Rivlin Fires at Rabbis' Letter

Knesset Speaker on decree against selling homes to Arabs: 'if this were said against Jews abroad, there would be an immediate hue and cry".

Gil Ronen , | updated: 5:21 PM

Israel news photo: Flash 90

Knesset Speaker Reuven Rivlin (Likud) has joined the voices condemning the letter signed by 300 rabbis, that calls on Jews not to sell or rent out homes to Arabs. The letter was in response to growing awareness that significant areas of Israel that are uniquely Jewish in character and cultural atmosphere are changing as increasing numbersof  Arabs move to them from their towns and villages.

Rabbi Chaim Druckman, venerable hesder yeshiva head, has said that he will reword the letter to eliminate any possible generalization and write instead  that there is a difference between the attitude towards Israeli Arabs who are loyal to the state and to those who are not.

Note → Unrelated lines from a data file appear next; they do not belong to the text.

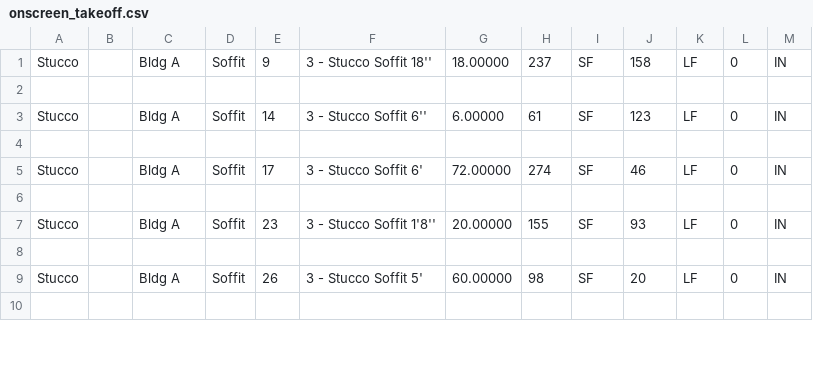
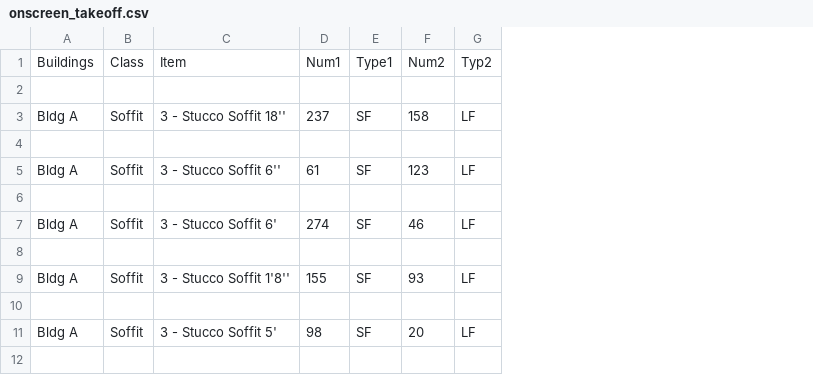
Before and after one commit to CS-1030-Estimation/CS-1030-Estimation-Python, a CSV file: data/onscreen_takeoff.csv, drawn as a sheet; only a part is shown; removed rows and columns are numbered as before the commit, all else as after; the diff names each change by its address in the sheet, - before the commit and + after, or states it on an @@ line.

Commit message:
fixed/ cleaned up the data

```diff
--- a/data/onscreen_takeoff.csv
+++ b/data/onscreen_takeoff.csv
-column A, rows 1-9: Stucco |  | Stucco |  | Stucco |  | Stucco |  | Stucco
-column B, empty
-column E, rows 1-9: 9 |  | 14 |  | 17 |  | 23 |  | 26
-column G, rows 1-9: 18.00000 |  | 6.00000 |  | 72.00000 |  | 20.00000 |  | 60.00000
-column L, rows 1-9: 0 |  | 0 |  | 0 |  | 0 |  | 0
-column M, rows 1-9: IN |  | IN |  | IN |  | IN |  | IN
+row 1: Buildings | Class | Item | Num1 | Type1 | Num2 | Typ2
+row 2: (empty)
```
Also changed, not shown: 1 other file.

In a statement Tuesday, Rivlin compared the rabbis' letter to the leftist "artists' letter" against performing in Ariel, as what he considers two examples of non-constructive behavior in Israeli society . Theaters are state supported, however, while private property owners are free to do as they wish.
He did not mention the apparent contradictory responses on the part of the left i.e. how it is that leftist groups demonstrate to keep Jews out of Arab neighborhoods in Jerusalem, receiving sympathetic media coverage, although these Jews have deeds proving that the properties they wish to live in are theirs. He also did not mention those who demand that Jews leave Hevron where they also own property, as well as wishing to see the rest of Judea and Samaria judenrein.
On Israel's Kol Chai radio station, an announcer and caller wondered what would happen if Arabs moved to the posh neighborhoods lived in by many of those who condemned the letter.
Rivlin spoke at a Knesset plenary session honoring international Human Rights Day.
"No single sector in Israel may blindly fortify itself within its value system and sanctify its own natural rights and those of its friends, as it sees them," Rivlin said. He also did not mention the fact that Israel's Arab citizens violently expel any Jew who attempts to live among them in 'Arab' villages.
Tthe decree "contradicts the right of Israeli citizens and residents to equality, housing and property, and actively promotes discrimination. If this were said against Jews abroad, there would be an immediate hue and cry in Israel," he said. No Jews, however, were ever a danger to their host countries, whereas a sizable proportion of Arab Israeli citizens identify with anti-Zionism..
He called the rabbis' letter "a sin against Israeli society, against Israeli democracy, and above all, a sin against the common future we all have in the democratic and Jewish state of Israel."
Rivlin also blasted the artists' boycott of Ariel and warned that "if Israeli society is headed toward mutual boycotts, then we are situated at the beginning of the end." 
He urged that the debate over Israel's future and "the resolution of the tension between the 'Jewish' and 'democratic'" aspects of the state be carried out in the Knesset, and not in the High Court.
Rivlin's critics from the right have often charged that he is overly preoccupied with pandering to Israel's Arab citizenry, because he requires the support of Arab Knesset members in order to fulfill his dream of becoming Israel's president.